In the ever-evolving landscape of modern work, embracing flexibility is not just a trend but a strategic imperative for organisations seeking to thrive. As employers navigate the nuances of flexible and hybrid work arrangements, understanding and addressing key considerations become paramount. Today’s employers need to understand the disadvantages of remote working and ensure they have support mechanisms in place to maximise the benefits of flexible and hybrid arrangements for all.
In this article, I pinpoint crucial factors that organisations should carefully consider before devising support structures.
Eroding the work-life balance
Separating your home and work life can be tricky when your laptop is a permanent fixture on the kitchen table. Blurring the boundary between personal and professional time can lead to exhaustion as staff feel they never switch off. Answering emails or finishing projects outside of normal working hours can inevitably lead to tensions in personal relationships, as well as causing burnout, mental health problems and lower morale.
Loneliness and isolation
One of the main disadvantages of remote working is that employees will experience less human interaction. From a morning greeting to a quick chat by the coffee machine, these personal connections build relationships and teamwork in an office environment. Arranging convenient times to communicate online will limit the level of contact between staff, leading to less problem-sharing and solving. In the long term, employees can easily feel isolated, especially those who live alone.
Drop in productivity
There is a greater risk of distractions when working from home. Dealing with noisy neighbours, delivery people, pets, children and housework can all eat into your working routine. Without the presence of a colleague or manager, staff can slip into bad habits like watching the television or nipping out during the day. Distractions can lead to urgent requests going unanswered, causing costly delays to important tasks.
One of the least recognised disadvantages of remote working is the potential for certain costs to rise. While employees will save money on commuting, businesses still need to maintain a physical office for the days staff are in the office. Depending on your terms and conditions, staff might claim for utility, heating or broadband bills, as well as new technology for the home office. Travel costs can also rise if people need to stay overnight to visit sites and clients or attend events.
How secure are your people’s networks and devices?
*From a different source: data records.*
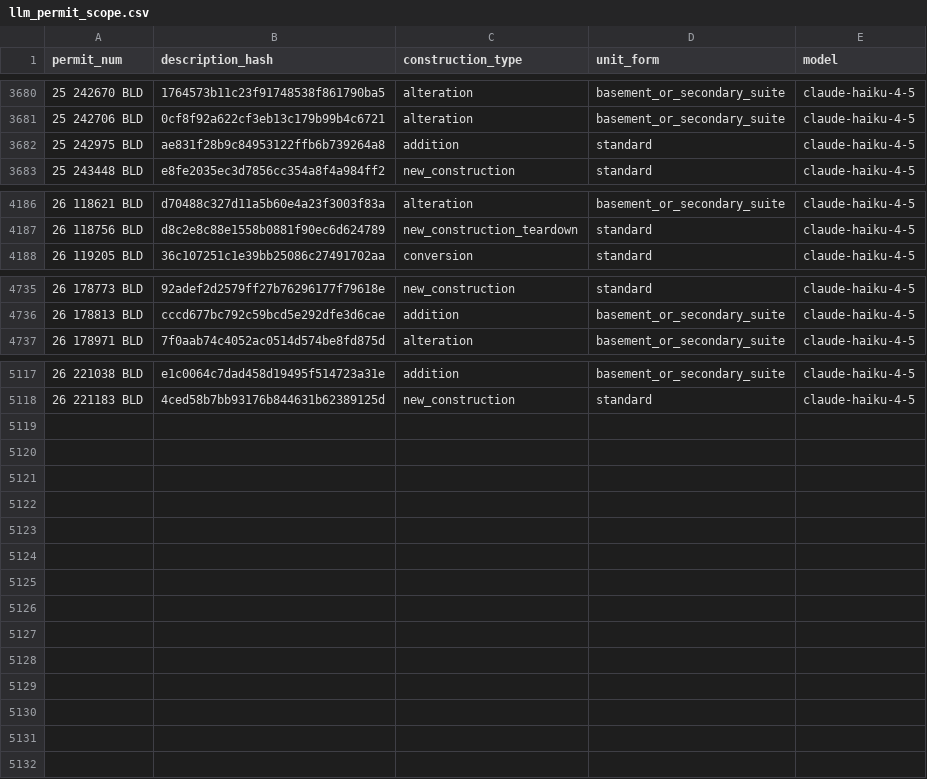
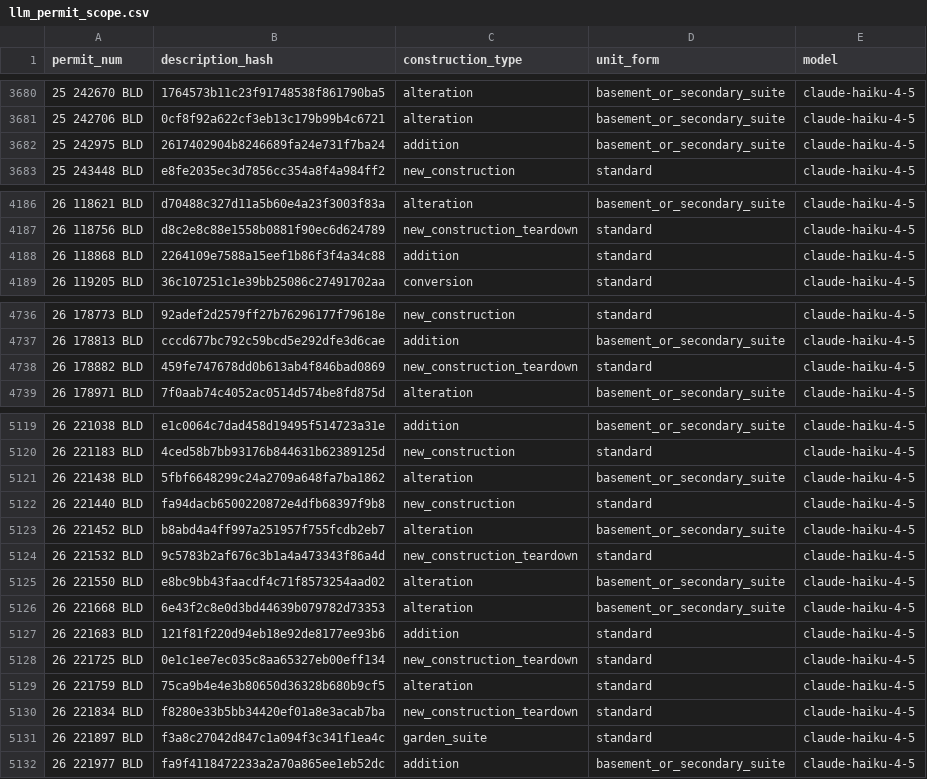
Before and after one commit to zuzubak/to-multiplex-map, a CSV file: dbt/seeds/llm_permit_scope.csv, drawn as a sheet; only a part is shown, gaps mark what is left out; the diff covers the shown part only.

```diff
--- a/dbt/seeds/llm_permit_scope.csv
+++ b/dbt/seeds/llm_permit_scope.csv
@@ -3681,3 +3681,3 @@ permit_num,description_hash,construction_type,unit_form,model
 25 242706 BLD,0cf8f92a622cf3eb13c179b99b4c6721,alteration,basement_or_secondary_suite,claude-haiku-4-5
-25 242975 BLD,ae831f28b9c84953122ffb6b739264a8,addition,standard,claude-haiku-4-5
+25 242975 BLD,2617402904b8246689fa24e731f7ba24,addition,basement_or_secondary_suite,claude-haiku-4-5
 25 243448 BLD,e8fe2035ec3d7856cc354a8f4a984ff2,new_construction,standard,claude-haiku-4-5
@@ -4187,2 +4187,3 @@ permit_num,description_hash,construction_type,unit_form,model
 26 118756 BLD,d8c2e8c88e1558b0881f90ec6d624789,new_construction_teardown,standard,claude-haiku-4-5
+26 118868 BLD,2264109e7588a15eef1b86f3f4a34c88,addition,standard,claude-haiku-4-5
 26 119205 BLD,36c107251c1e39bb25086c27491702aa,conversion,standard,claude-haiku-4-5
@@ -4736,2 +4737,3 @@ permit_num,description_hash,construction_type,unit_form,model
 26 178813 BLD,cccd677bc792c59bcd5e292dfe3d6cae,addition,basement_or_secondary_suite,claude-haiku-4-5
+26 178882 BLD,459fe747678dd0b613ab4f846bad0869,new_construction_teardown,standard,claude-haiku-4-5
 26 178971 BLD,7f0aab74c4052ac0514d574be8fd875d,alteration,basement_or_secondary_suite,claude-haiku-4-5
@@ -5118 +5120,13 @@ permit_num,description_hash,construction_type,unit_form,model
 26 221183 BLD,4ced58b7bb93176b844631b62389125d,new_construction,standard,claude-haiku-4-5
+26 221438 BLD,5fbf6648299c24a2709a648fa7ba1862,alteration,basement_or_secondary_suite,claude-haiku-4-5
+26 221440 BLD,fa94dacb6500220872e4dfb68397f9b8,new_construction,standard,claude-haiku-4-5
+26 221452 BLD,b8abd4a4ff997a251957f755fcdb2eb7,alteration,basement_or_secondary_suite,claude-haiku-4-5
+26 221532 BLD,9c5783b2af676c3b1a4a473343f86a4d,new_construction_teardown,standard,claude-haiku-4-5
+26 221550 BLD,e8bc9bb43faacdf4c71f8573254aad02,alteration,basement_or_secondary_suite,claude-haiku-4-5
+26 221668 BLD,6e43f2c8e0d3bd44639b079782d73353,alteration,basement_or_secondary_suite,claude-haiku-4-5
+26 221683 BLD,121f81f220d94eb18e92de8177ee93b6,addition,standard,claude-haiku-4-5
+26 221725 BLD,0e1c1ee7ec035c8aa65327eb00eff134,new_construction_teardown,standard,claude-haiku-4-5
+26 221759 BLD,75ca9b4e4e3b80650d36328b680b9cf5,alteration,standard,claude-haiku-4-5
+26 221834 BLD,f8280e33b5bb34420ef01a8e3acab7ba,new_construction_teardown,standard,claude-haiku-4-5
+26 221897 BLD,f3a8c27042d847c1a094f3c341f1ea4c,garden_suite,standard,claude-haiku-4-5
+26 221977 BLD,fa9f4118472233a2a70a865ee1eb52dc,addition,basement_or_secondary_suite,claude-haiku-4-5
```
Also changed, not shown: 3 edited cells elsewhere in this file, 3 other files.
Accessing your systems from a home broadband connection or local café can lead to potential cybersecurity breaches. Leaving devices in trains and taxis is another way that criminals can open a back door into your network. Extra training and equipping staff with company laptops and phones might be necessary to avoid costly ransomware attacks.
Hidden health effect
The many disadvantages of remote working can contribute to poor health outcomes for employees. While some may thrive with the freedom offered by flexible arrangements, others may lose confidence and make poor life choices. For example, the lack of physical activity is an obvious consequence of not commuting daily to the office. Becoming more sedentary can seriously affect someone’s long-term health and wellbeing. Physical injuries can also occur due to poor posture when working at home, as few people possess quality office chairs and desks.
Need help with remote working?
Businesses can avoid the disadvantages of remote working by reviewing their current practices, and adopting easy-to-follow HR policies and procedures that benefit both the business and your people. If you would like to know more, contact Leonie Goodman Consulting today.